What to work on —
A copy is needed of each line in the records that has the word "walk".

Provided material —
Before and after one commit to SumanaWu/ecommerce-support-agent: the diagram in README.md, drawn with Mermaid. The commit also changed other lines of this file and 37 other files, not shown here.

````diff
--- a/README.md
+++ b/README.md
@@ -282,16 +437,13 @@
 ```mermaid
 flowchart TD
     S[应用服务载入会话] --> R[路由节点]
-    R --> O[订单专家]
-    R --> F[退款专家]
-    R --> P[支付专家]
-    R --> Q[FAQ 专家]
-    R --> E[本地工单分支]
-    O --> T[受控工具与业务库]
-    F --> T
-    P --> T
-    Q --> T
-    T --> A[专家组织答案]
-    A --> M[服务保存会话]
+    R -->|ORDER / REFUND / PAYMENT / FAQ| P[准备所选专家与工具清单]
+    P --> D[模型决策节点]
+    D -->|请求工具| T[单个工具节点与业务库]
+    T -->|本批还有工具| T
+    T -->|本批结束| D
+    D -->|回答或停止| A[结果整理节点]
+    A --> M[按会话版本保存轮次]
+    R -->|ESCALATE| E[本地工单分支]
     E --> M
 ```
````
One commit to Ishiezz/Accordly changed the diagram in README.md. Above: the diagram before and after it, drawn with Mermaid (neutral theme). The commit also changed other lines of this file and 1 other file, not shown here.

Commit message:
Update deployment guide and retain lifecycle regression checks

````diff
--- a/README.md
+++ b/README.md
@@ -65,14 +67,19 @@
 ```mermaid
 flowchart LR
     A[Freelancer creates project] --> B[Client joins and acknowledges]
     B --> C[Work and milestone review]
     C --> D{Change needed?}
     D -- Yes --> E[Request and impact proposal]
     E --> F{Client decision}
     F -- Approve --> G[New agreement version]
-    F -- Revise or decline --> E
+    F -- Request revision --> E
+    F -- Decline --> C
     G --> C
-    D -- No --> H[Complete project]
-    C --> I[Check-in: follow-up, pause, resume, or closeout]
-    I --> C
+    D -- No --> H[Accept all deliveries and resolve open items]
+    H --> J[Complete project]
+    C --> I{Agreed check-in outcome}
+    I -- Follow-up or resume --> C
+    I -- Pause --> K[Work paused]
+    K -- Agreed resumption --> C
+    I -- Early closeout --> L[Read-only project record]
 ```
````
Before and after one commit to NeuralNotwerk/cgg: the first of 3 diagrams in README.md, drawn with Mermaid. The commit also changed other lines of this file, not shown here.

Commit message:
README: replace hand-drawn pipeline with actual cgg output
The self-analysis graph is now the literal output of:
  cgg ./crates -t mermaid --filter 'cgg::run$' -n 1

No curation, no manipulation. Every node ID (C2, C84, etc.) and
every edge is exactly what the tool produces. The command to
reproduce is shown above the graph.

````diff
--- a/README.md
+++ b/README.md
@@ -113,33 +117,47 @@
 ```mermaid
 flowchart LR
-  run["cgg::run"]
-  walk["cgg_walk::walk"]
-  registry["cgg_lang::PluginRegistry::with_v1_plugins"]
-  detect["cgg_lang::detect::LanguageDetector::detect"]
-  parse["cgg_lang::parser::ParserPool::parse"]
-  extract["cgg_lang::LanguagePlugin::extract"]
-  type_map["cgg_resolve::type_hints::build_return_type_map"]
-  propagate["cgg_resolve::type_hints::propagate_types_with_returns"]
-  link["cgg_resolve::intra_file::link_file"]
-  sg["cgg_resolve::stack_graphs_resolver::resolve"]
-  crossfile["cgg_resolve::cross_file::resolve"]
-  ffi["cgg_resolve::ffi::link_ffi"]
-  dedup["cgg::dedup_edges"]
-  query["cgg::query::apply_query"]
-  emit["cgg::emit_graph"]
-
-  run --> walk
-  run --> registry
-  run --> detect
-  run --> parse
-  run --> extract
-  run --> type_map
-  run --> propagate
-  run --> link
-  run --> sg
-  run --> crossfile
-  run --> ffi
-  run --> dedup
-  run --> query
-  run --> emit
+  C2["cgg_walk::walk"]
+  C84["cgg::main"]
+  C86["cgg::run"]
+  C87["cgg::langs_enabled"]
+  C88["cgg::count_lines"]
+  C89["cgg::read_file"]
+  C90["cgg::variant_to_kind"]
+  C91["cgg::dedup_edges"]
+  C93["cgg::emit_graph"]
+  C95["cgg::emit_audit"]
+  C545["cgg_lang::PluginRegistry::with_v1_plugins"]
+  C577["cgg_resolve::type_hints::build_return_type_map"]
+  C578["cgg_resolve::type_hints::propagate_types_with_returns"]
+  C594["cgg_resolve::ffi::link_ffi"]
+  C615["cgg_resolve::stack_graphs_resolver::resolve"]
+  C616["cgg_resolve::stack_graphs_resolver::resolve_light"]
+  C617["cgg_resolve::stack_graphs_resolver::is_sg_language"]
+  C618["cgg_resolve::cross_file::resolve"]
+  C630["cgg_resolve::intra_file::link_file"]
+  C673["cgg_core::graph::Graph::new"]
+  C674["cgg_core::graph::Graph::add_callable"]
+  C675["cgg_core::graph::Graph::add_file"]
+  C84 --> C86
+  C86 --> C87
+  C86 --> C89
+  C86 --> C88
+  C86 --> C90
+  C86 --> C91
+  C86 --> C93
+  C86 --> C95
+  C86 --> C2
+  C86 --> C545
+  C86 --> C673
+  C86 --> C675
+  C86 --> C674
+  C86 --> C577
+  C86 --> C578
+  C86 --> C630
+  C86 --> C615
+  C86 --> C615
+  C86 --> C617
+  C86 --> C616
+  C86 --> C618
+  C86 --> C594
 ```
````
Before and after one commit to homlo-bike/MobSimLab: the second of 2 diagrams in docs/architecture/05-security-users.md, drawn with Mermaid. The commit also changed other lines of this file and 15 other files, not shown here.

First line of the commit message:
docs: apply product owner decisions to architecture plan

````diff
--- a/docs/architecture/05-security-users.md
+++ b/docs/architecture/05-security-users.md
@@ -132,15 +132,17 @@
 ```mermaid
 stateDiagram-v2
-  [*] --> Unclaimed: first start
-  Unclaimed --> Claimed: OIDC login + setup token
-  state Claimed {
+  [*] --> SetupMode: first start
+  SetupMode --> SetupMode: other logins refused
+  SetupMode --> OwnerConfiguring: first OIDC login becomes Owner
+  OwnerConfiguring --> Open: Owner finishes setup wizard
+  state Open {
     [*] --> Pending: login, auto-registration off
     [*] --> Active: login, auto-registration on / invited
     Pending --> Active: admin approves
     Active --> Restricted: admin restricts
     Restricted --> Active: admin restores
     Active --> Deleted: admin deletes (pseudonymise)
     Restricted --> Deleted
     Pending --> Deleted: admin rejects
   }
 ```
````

Solution —
-  walk["cgg_walk::walk"]
-  run --> walk
+  C2["cgg_walk::walk"]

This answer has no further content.